Storage Class Memory (SCM) is fast enough to be used as RAM, but persistent through power loss like flash. The idea of returning to the days of core storage, when main memory was in effect a storage layer, is attractive in theory. There have been many proposed SCM technologies, such as restive RAM, magnetoresistive RAM and phase-change memory. Intel and Micron got Optane resistive RAM into production, but it wasn't a great success. It wasn't as fast as RAM, but it was a lot more expensive than flash. The main barrier to adoption was that exploiting its properties required major system software changes.

Now, Mark Tyson's UltraRAM Breakthrough Brings New Memory and Storage Tech to Silicon reports on a promising SCM development published by Peter Hodgson and a team from Lancaster University in ULTRARAM: A Low-Energy, High-Endurance, Compound-Semiconductor Memory on Silicon. Below the fold, I comment briefly.

Thursday, January 13, 2022

Mainstream Media Catching On

Two of the externalities of cryptocurrencies I discussed in my Talk at TTI/Vanguard Conference were the way decentralization and immutability work together to enable crime, and their environmental impact.
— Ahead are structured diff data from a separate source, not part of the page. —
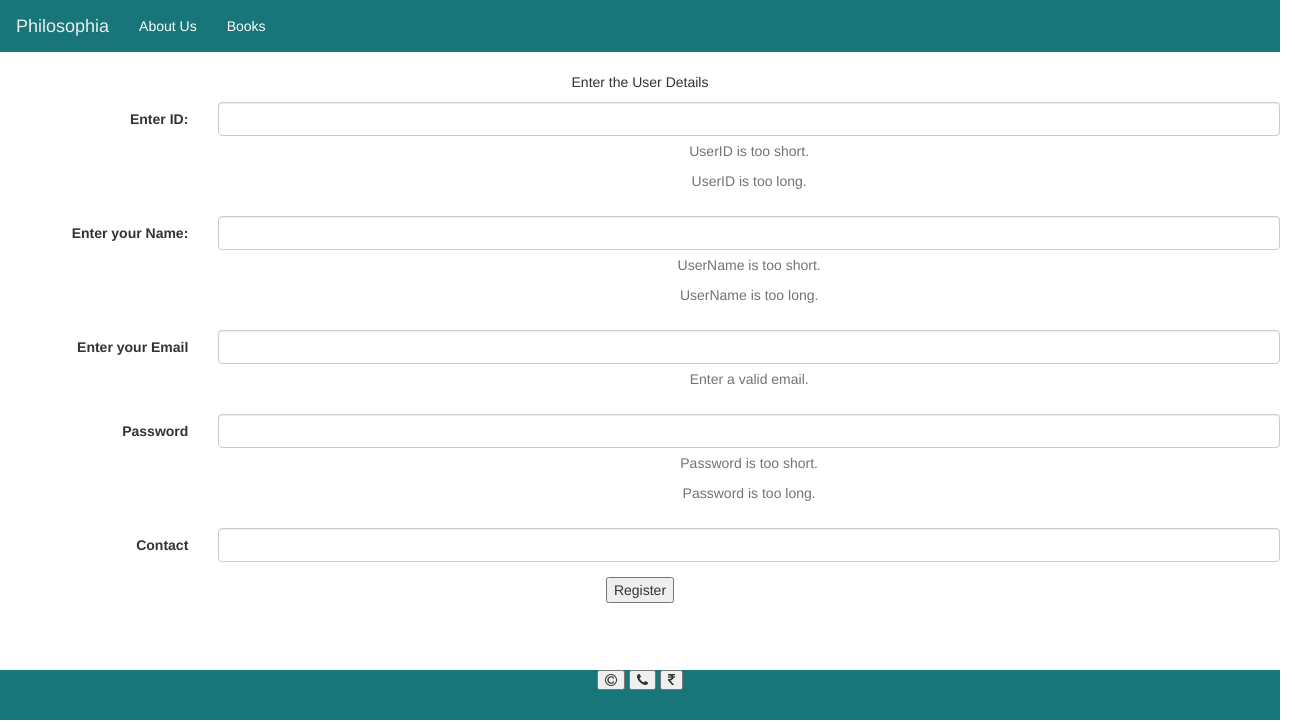
Repository: JamesArul/BookStorePLSP
Page: http://localhost/PhilosophiaFrontEnd/WEB-INF/views/Register.jsp
These files come from the project's save history. The page is drawn as it stood at one moment and after the next save; the edit follows.
The browser window is 1280 px wide. The page is 1295 px wide, so the pictures cover 1295 px, including what lies to the right of the window. The pictures show the whole page.
The page is served by Tomcat 9. Nobody is signed in. The template is opened directly, without the code that normally fills it, so the values that code supplies are empty.

Above is the page before, as saved 2017-06-14 17:10:27.
Console error (its wording comes from the project's code and is left out).

After the next save:
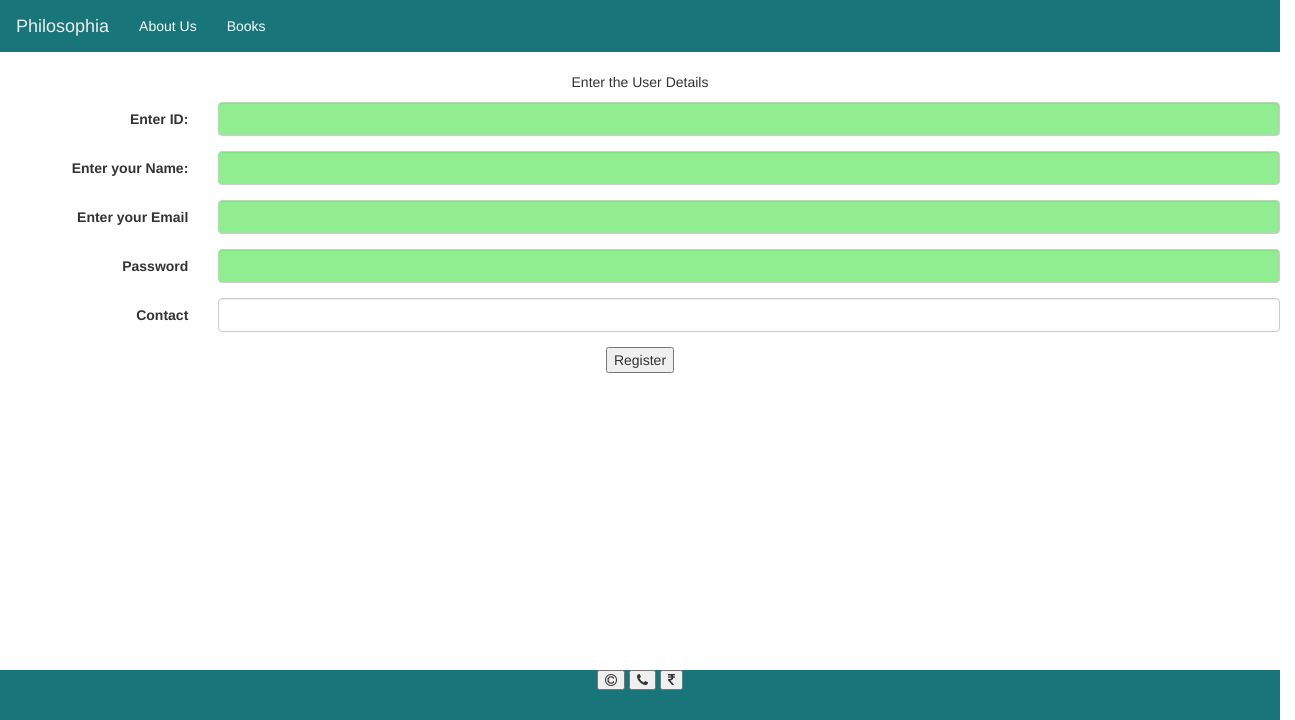
Saved 2 min 16 s later.
--- a/PhilosophiaFrontEnd/src/main/webapp/WEB-INF/views/Register.jsp
+++ b/PhilosophiaFrontEnd/src/main/webapp/WEB-INF/views/Register.jsp
@@ -9,6 +9,7 @@
 <link  rel="stylesheet" href="Resources/Bootstrap/bootstrap.min.css">
 <script src="Resources/Bootstrap/bootstrap.js"></script>
 <script src="Resources/JQuery/jquery-3.1.1.min.js"></script>
+<script type="text/javascript" src="Resources/AngularJS/angular.min.js"></script>
 <script type="text/javascript" src="Resources/AngularJS/angular-messages.js"></script>
 <script type="text/javascript">
 function validateRegForm()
How well are mainstream media doing at covering these problems? The picture is mixed, as the two examples below the fold show.
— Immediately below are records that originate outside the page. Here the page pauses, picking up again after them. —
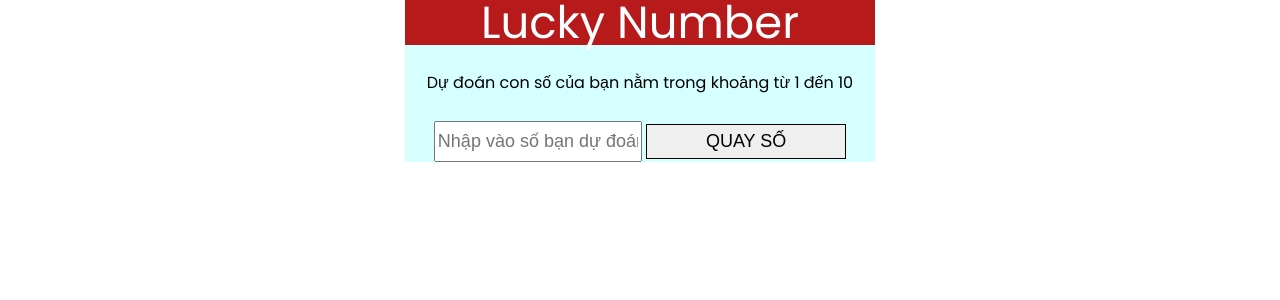
Repository: whis16720/PhuNguyen-C4EJS-D15
Page: index.html
These files come from the project's save history. The page is drawn as it stood at one moment and after the next save; the edit follows.
The browser window is 1280 px wide. The pictures show the whole page.
The style sheet was rebuilt from its Sass, Less or Tailwind sources for each picture, by a compiler version that may differ from the author's.

Above is the page before, as saved 2020-09-22 19:51:31.

### index.html
<!DOCTYPE html>
<html lang="en">
<head>
	<meta charset="UTF-8">
	<meta name="viewport" content="width=device-width, initial-scale=1.0">
	<title>Document</title>
	<link rel="stylesheet" href="style.css">
	<link rel="stylesheet" href="reset.css">
	<link href="https://fonts.googleapis.com/css2?family=Poppins:wght@200;300;400;600;700&display=swap" rel="stylesheet">
	<script src="index.js"></script>
</head>
<body>
	<div class="game">
		<h1 class="game__name">Lucky Number</h1>
		<p class="game__details">Dự đoán con số của bạn nằm trong khoảng từ 1 đến 10</p>
		<form class="game__play">
			<input type="text" placeholder="Nhập vào số bạn dự đoán" class="game__input">
			<button type="button" class="game__btn">QUAY SỐ</button>
		</form>

	</div>
</body>
</html>

### style.scss
.game {
  font-family: "Poppins", sans-serif;
  width: 470px;
  margin: auto;
  background-color: #d6ffff;
  &__name {
    text-align: center;
    font-size: 45px;
    background-color: #b71a1b;
    color: white;
    margin-bottom: 30px;
  }
  &__details {
    text-align: center;
    margin-bottom: 30px;
  }
  &__play {
    text-align: center;
  }
  &__input {
    width: 200px;
    height: 35px;
    font-size: 18px;
  }
  &__btn {
    border: 1px solid black;
    width: 200px;
    height: 35px;
    font-size: 18px;
  }
}

Loaded but not shown: reset.css (common file); index.js (no copy from this time; the picture is the same without it)

After the next save:
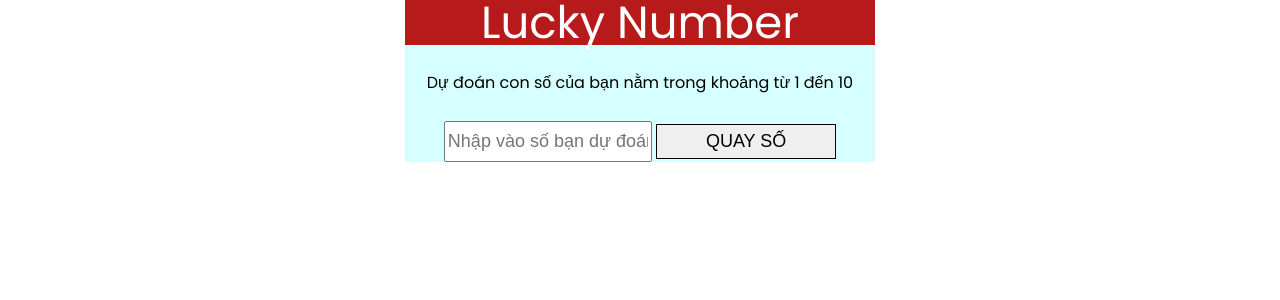
Saved 16 s later.
--- a/style.scss
+++ b/style.scss
@@ -24,7 +24,7 @@
   }
   &__btn {
     border: 1px solid black;
-    width: 200px;
+    width: 180px;
     height: 35px;
     font-size: 18px;
   }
Tuesday, January 11, 2022

Another Layer Of Centralization

Moxie Marlinspike tried building "web3" apps and reports on the experience in his must-read My first impressions of web3. The whole post is very perceptive, but the most interesting part reveals yet another way the allegedly decentralized world of cryptocurrencies is centralized.

Below the fold, I explain the details of yet another failure of decentralization.

Thursday, January 6, 2022

Counterpoint on Venture Capital

My personal experience working with VCs was very positive, but it was (a) a long time ago and (b) they were top-flight firms (Sutter Hill and Sequoia). I've been very skeptical of the current state of the VC industry in Venture Capital Isn't Working and Venture Capital Isn't Working: Addendum. Steven J. Dubner's Is Venture Capital the Secret Sauce of the American Economy? presents a far more optimistic view, as does The Economist's The bright new age of venture capital. On my side of the argument are Fred Wilson's Seed Rounds At $100mm Post Money and the Wall St. Journal's The $900 Billion Cash Pile Inflating Startup Valuations.

Below the fold, some discussion of these opposing views.

Tuesday, January 4, 2022

Blockchain Gaslighting

In Web3/Crypto: Why Bother? Albert Wenger draws an analogy between the PC and "web3" as platforms for innovation:
The late Clayton Christensen characterized this type of innovation as being worse at everything except for one dimension, but where that dimension really winds up mattering a lot (and then over time everything else gets better also as the innovation is widely adopted).

The canonical example here is the personal computer (PC). The first PCs were worse computers than every existing machine. They had less memory, less storage, slower CPUs, less software, couldn’t multitask, etc. But they were better at one dimension: they were cheap. And for those people who didn’t have a computer at all that mattered a great deal.
A blockchain is a worse database. It is slower, requires way more storage and compute, doesn’t have customer support, etc. And yet it has one dimension along which it is radically different. No single entity or small group of entities controls it – something people try to convey, albeit poorly, by saying it is “decentralized.”
Below the fold I explain why this is typical blockchain gaslighting.